Subject: 'Bastard octal' Dear HUMANISTs I wonder if any HUMANIST can confirm my recollection about a numbering system known as 'bastard octal' that was popular in microprocessor programming in the 1970s. I have failed to find any online references to it, but my recollection is strong. In case it helps to jog anyone's memory, I include below a description of 'bastard octal' and the rationale for its use. I would be grateful for any recollections of using this numbering system, or pointers to printed or online references to it. Regards Gabriel Egan De Montfort University ____"WHY USE 'BASTARD OCTAL'?" BEGINS_____ True octal numbering groups the binary digits in a binary number into groups of three, starting at the right end. Each group of three bits is represented by its equivalent in the decimal range 0 through 7, so for example 001 is 1, 011 is 3, 110 is 6, and 111 is 7. For an 8-bit number (a byte) this grouping-by-threes runs out of bits for the third group, so that the last two bits (the most significant, left-most bits) are represented by an octal digit from 0 to 3 since the 11 is the highest value that these 2 bits can take. Thus the largest 8-bit number (11111111) is represented in true octal as 377. The next largest binary number, which requires 9 bits, is 100000000 and this can be grouped from the right into three groups of three bits (100, 000, and 000) so its equivalent in true octal is 400. Often in microprocessor applications it is desirable to be able to specify a 16-bit number (typically a memory address) as two 8-bit numbers, one representing the lowest 8 bits (the "low byte") of the 16-bit number and another representing the highest 8 bits (the "high byte") of the 16-bit number. (For example, the 6502 and 8080 microprocessors require that the 16-bit operand of an instruction, such as a memory address, is stated as two bytes, the first being the low byte and the second being the high byte. True octal representation cannot do this. We cannot divide 400 octal into a low byte and a high byte because the digit "4" encodes the two most-significant bits of the low byte and the least-significant bit of the high byte. In 'bastard octal' this problem is avoided by encoding separately the two bytes within a 16-bit number separately.
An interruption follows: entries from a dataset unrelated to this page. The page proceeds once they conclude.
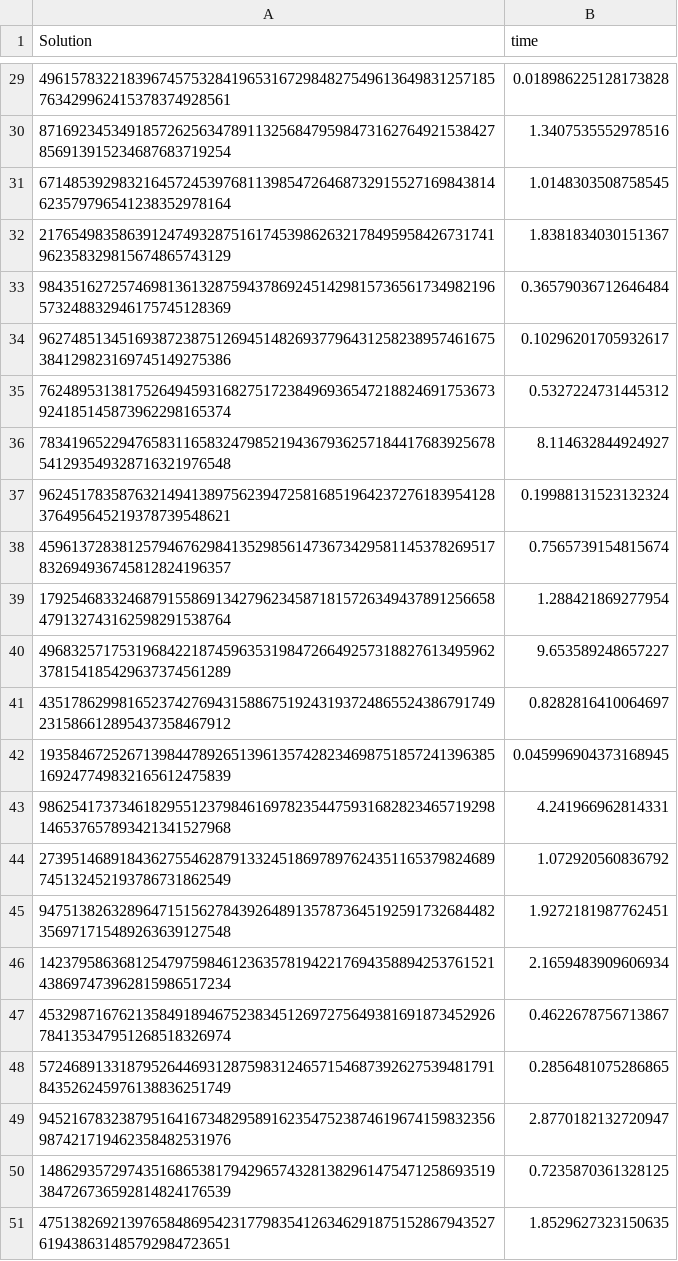
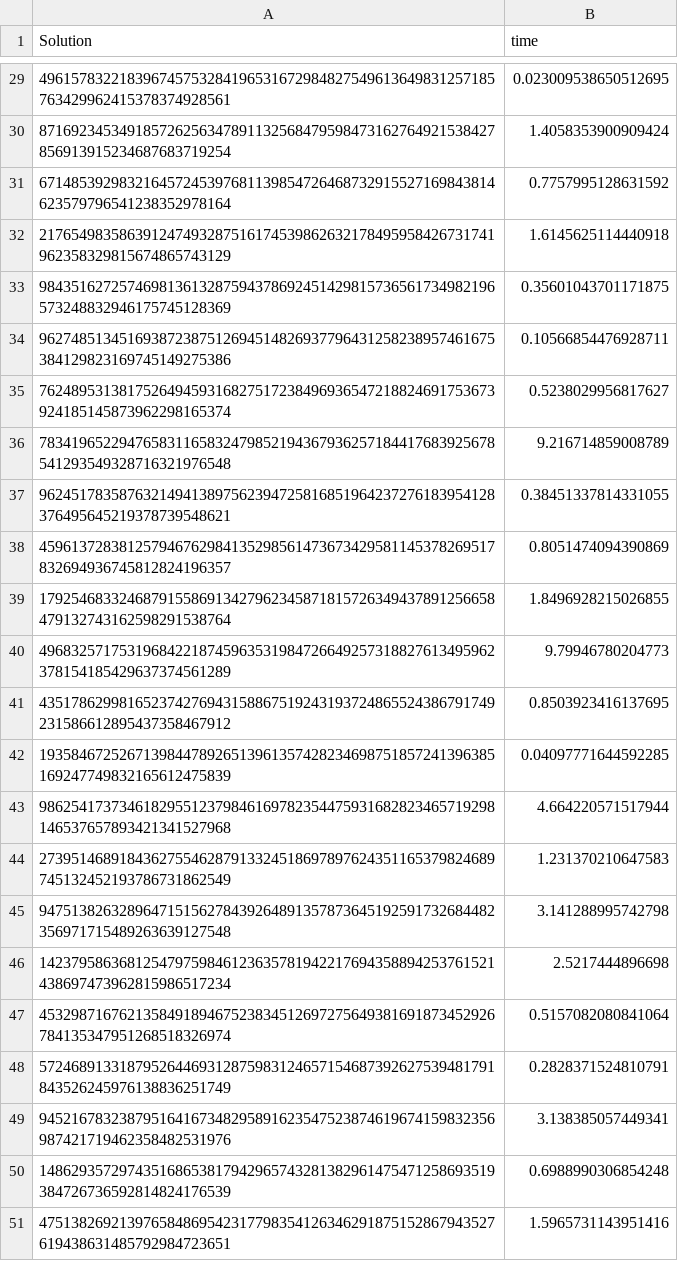
Before and after one commit to SkandarEverest/SK5002-RBL-Project, a CSV file: Program/sudoku_hybrid_alg/backtracking.csv, drawn as a sheet; only a part is shown, gaps mark what is left out; the diff covers the shown part only.

```diff
--- a/Program/sudoku_hybrid_alg/backtracking.csv
+++ b/Program/sudoku_hybrid_alg/backtracking.csv
@@ -29,23 +29,23 @@ Solution,time
-496157832218396745753284196531672984827549613649831257185763429962415378374928561,0.018986225128173828
-871692345349185726256347891132568479598473162764921538427856913915234687683719254,1.3407535552978516
-671485392983216457245397681139854726468732915527169843814623579796541238352978164,1.0148303508758545
-217654983586391247493287516174539862632178495958426731741962358329815674865743129,1.8381834030151367
-984351627257469813613287594378692451429815736561734982196573248832946175745128369,0.36579036712646484
-962748513451693872387512694514826937796431258238957461675384129823169745149275386,0.10296201705932617
-762489531381752649459316827517238496936547218824691753673924185145873962298165374,0.5327224731445312
-783419652294765831165832479852194367936257184417683925678541293549328716321976548,8.114632844924927
-962451783587632149413897562394725816851964237276183954128376495645219378739548621,0.19988131523132324
-459613728381257946762984135298561473673429581145378269517832694936745812824196357,0.7565739154815674
-179254683324687915586913427962345871815726349437891256658479132743162598291538764,1.288421869277954
-496832571753196842218745963531984726649257318827613495962378154185429637374561289,9.653589248657227
-435178629981652374276943158867519243193724865524386791749231586612895437358467912,0.8282816410064697
-193584672526713984478926513961357428234698751857241396385169247749832165612475839,0.045996904373168945
-986254173734618295512379846169782354475931682823465719298146537657893421341527968,4.241966962814331
-273951468918436275546287913324518697897624351165379824689745132452193786731862549,1.072920560836792
-947513826328964715156278439264891357873645192591732684482356971715489263639127548,1.9272181987762451
-142379586368125479759846123635781942217694358894253761521438697473962815986517234,2.1659483909606934
-453298716762135849189467523834512697275649381691873452926784135347951268518326974,0.4622678756713867
-572468913318795264469312875983124657154687392627539481791843526245976138836251749,0.2856481075286865
-945216783238795164167348295891623547523874619674159832356987421719462358482531976,2.8770182132720947
-148629357297435168653817942965743281382961475471258693519384726736592814824176539,0.7235870361328125
-475138269213976584869542317798354126346291875152867943527619438631485792984723651,1.8529627323150635
+496157832218396745753284196531672984827549613649831257185763429962415378374928561,0.023009538650512695
+871692345349185726256347891132568479598473162764921538427856913915234687683719254,1.4058353900909424
+671485392983216457245397681139854726468732915527169843814623579796541238352978164,0.7757995128631592
+217654983586391247493287516174539862632178495958426731741962358329815674865743129,1.6145625114440918
+984351627257469813613287594378692451429815736561734982196573248832946175745128369,0.35601043701171875
+962748513451693872387512694514826937796431258238957461675384129823169745149275386,0.10566854476928711
+762489531381752649459316827517238496936547218824691753673924185145873962298165374,0.5238029956817627
+783419652294765831165832479852194367936257184417683925678541293549328716321976548,9.216714859008789
+962451783587632149413897562394725816851964237276183954128376495645219378739548621,0.38451337814331055
+459613728381257946762984135298561473673429581145378269517832694936745812824196357,0.8051474094390869
+179254683324687915586913427962345871815726349437891256658479132743162598291538764,1.8496928215026855
+496832571753196842218745963531984726649257318827613495962378154185429637374561289,9.79946780204773
+435178629981652374276943158867519243193724865524386791749231586612895437358467912,0.8503923416137695
+193584672526713984478926513961357428234698751857241396385169247749832165612475839,0.04097771644592285
+986254173734618295512379846169782354475931682823465719298146537657893421341527968,4.664220571517944
+273951468918436275546287913324518697897624351165379824689745132452193786731862549,1.231370210647583
+947513826328964715156278439264891357873645192591732684482356971715489263639127548,3.141288995742798
+142379586368125479759846123635781942217694358894253761521438697473962815986517234,2.5217444896698
+453298716762135849189467523834512697275649381691873452926784135347951268518326974,0.5157082080841064
+572468913318795264469312875983124657154687392627539481791843526245976138836251749,0.2828371524810791
+945216783238795164167348295891623547523874619674159832356987421719462358482531976,3.138385057449341
+148629357297435168653817942965743281382961475471258693519384726736592814824176539,0.6988990306854248
+475138269213976584869542317798354126346291875152867943527619438631485792984723651,1.5965731143951416
```
Also changed, not shown: 27 edited cells elsewhere in this file, Program/sudoku_hybrid_alg/hybrid.csv, 10 other files.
Instead of collecting groups of three bits from the right all the way along the 16 bits (with one bit, the 16th bit on the left, forming the final group), 'bastard octal' groups the low byte from the right as a group of three bits, another group of three bits, and then a group of two bits, and then groups the high byte from the right as a group of three bits, another group of three bits, and then a group of two bits. Thus whereas in true octal the 16-bit number 0000 0001 0000 0000 is grouped as 0 000 000 100 000 000 and represented as 400 octal, in 'bastard' octal it is grouped as 00 000 001 00 000 000 and represented as 001,000 octal. (The comma shows that we treated each byte separately.) In 'bastard octal', we can specify this 16-bit number as a pair of bytes and if required to give them in low-byte-then-high-byte order we just reverse the 'bastard octal' numbers so that 001,000 is specified as 000 followed by 001. ____"WHY USE 'BASTARD OCTAL'?" ENDS_____ _______________________________________________ Unsubscribe at: http://dhhumanist.org/Restricted List posts to: email@example.com List info and archives at at: http://dhhumanist.org Listmember interface at: http://dhhumanist.org/Restricted/ Subscribe at: http://dhhumanist.org/membership_form.php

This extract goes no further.